%%
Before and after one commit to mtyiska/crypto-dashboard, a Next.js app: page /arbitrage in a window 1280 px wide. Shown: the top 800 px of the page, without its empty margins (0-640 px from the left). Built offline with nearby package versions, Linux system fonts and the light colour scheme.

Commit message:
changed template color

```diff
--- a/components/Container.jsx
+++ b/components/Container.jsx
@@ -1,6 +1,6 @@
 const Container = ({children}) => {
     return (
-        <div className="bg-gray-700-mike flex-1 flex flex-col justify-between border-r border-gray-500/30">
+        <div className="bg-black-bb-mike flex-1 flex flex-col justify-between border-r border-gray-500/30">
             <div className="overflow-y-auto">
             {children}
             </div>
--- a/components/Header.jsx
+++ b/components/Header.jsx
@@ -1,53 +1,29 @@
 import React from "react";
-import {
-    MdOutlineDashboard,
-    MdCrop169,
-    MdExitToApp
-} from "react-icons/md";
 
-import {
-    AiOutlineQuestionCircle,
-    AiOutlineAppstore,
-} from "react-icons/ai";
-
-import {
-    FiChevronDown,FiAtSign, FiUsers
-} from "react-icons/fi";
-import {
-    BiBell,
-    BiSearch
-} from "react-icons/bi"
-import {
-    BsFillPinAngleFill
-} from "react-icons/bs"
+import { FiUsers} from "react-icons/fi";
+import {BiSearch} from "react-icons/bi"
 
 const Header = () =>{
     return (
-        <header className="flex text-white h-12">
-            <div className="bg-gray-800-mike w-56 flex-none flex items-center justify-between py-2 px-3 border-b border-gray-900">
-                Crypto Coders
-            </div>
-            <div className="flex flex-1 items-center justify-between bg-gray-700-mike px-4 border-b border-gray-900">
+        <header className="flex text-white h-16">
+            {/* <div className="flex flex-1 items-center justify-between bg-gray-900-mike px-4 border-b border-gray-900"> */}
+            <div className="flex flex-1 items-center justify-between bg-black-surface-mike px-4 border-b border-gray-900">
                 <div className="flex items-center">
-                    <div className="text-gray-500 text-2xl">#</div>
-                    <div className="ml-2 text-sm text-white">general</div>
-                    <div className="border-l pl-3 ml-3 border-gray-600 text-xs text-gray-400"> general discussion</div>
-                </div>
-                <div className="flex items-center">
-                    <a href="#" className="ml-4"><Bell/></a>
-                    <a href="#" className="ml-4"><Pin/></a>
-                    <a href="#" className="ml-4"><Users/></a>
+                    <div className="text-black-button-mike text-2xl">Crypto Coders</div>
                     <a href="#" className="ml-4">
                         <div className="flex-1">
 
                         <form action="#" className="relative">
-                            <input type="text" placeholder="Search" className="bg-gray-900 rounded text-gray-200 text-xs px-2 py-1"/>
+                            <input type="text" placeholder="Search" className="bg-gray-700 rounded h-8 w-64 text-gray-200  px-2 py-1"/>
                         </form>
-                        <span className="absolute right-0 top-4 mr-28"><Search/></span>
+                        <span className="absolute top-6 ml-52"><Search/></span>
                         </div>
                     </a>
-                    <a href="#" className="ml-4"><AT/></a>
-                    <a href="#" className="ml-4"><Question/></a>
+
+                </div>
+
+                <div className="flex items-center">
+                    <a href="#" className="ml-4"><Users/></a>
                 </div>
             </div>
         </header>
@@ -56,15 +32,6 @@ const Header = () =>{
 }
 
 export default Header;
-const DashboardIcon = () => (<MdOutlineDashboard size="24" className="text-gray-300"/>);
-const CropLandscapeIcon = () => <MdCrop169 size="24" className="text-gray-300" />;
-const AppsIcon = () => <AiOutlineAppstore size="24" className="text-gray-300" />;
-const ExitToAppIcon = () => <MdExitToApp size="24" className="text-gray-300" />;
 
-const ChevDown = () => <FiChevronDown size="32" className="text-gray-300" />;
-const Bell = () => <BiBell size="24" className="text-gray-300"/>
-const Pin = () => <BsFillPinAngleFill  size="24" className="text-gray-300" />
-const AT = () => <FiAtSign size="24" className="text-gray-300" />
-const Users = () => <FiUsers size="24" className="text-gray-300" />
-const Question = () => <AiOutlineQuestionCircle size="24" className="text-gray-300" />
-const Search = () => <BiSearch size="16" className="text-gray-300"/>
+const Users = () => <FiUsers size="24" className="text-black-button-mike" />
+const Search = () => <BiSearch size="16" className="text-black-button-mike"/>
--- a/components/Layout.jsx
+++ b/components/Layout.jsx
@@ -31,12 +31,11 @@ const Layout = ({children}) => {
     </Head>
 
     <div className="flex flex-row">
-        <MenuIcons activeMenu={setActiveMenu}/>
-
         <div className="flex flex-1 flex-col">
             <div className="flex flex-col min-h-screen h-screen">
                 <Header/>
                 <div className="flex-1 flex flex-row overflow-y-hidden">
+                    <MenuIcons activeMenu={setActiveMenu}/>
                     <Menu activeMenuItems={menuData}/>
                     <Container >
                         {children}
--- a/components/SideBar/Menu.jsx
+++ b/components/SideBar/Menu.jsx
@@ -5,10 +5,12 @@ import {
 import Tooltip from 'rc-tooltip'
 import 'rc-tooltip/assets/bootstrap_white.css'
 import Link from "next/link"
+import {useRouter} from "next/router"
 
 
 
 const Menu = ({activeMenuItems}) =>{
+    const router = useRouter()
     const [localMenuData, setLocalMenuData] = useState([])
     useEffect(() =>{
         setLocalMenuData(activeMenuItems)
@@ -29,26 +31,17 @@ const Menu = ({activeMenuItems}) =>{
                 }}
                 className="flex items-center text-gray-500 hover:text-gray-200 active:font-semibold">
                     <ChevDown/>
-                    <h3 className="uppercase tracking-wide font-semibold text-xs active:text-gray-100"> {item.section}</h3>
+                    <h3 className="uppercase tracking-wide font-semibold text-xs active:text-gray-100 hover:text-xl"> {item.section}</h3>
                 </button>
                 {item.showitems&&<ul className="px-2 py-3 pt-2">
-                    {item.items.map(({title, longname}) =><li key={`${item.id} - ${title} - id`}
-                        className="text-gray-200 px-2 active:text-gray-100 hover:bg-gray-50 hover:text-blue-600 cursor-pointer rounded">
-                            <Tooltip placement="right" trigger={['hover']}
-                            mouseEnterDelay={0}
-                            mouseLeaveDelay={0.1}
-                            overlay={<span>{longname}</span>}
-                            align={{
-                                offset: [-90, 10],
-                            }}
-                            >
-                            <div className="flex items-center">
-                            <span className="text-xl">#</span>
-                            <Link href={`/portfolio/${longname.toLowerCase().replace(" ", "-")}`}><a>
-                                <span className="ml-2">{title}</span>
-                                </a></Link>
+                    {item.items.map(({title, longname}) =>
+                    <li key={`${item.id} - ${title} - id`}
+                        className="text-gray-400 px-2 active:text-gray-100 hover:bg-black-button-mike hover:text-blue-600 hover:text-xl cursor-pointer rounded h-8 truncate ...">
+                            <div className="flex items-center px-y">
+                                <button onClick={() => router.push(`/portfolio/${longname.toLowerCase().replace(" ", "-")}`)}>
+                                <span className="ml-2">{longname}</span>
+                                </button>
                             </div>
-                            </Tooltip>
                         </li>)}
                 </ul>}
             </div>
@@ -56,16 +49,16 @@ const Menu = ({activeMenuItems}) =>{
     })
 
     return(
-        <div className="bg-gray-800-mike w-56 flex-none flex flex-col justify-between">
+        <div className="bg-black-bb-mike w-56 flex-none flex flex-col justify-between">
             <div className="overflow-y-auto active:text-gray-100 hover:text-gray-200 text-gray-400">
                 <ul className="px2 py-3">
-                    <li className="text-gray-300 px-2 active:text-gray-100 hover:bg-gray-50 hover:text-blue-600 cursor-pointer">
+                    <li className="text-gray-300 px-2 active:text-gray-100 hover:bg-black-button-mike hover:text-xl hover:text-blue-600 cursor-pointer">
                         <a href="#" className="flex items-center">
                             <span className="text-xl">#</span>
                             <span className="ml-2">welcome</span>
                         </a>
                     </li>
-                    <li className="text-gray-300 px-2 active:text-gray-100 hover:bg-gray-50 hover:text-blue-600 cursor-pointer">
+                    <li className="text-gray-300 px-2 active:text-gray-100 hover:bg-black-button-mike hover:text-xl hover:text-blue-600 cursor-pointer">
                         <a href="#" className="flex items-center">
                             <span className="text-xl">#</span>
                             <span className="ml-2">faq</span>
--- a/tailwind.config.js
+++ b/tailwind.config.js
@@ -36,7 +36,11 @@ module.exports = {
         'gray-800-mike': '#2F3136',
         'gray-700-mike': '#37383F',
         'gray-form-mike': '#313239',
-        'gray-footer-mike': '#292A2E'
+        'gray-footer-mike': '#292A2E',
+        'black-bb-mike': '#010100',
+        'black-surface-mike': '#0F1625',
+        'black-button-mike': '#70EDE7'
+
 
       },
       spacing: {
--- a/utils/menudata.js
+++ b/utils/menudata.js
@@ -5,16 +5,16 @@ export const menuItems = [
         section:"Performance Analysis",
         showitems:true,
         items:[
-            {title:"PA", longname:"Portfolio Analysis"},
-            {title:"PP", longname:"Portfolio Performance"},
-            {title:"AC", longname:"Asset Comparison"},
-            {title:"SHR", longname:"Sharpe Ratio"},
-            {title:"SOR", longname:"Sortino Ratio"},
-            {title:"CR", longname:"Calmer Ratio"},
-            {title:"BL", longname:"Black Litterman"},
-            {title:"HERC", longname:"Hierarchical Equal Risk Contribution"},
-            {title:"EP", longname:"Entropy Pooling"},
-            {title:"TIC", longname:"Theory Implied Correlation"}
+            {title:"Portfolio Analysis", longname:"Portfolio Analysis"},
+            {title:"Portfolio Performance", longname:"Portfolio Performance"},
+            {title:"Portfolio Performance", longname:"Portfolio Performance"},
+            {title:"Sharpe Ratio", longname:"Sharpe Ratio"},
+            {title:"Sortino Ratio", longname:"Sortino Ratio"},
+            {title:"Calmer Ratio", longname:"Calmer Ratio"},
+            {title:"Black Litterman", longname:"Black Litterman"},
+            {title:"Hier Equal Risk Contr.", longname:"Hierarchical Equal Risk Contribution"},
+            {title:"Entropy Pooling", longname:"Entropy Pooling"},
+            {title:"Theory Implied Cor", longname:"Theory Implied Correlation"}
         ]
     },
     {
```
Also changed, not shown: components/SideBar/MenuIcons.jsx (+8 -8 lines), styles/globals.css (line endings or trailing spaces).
%%
- TASK TO CARRY OUT: Lines of the data that include the string "Ratio" are to be counted; report the total by itself.

- RESULT: 6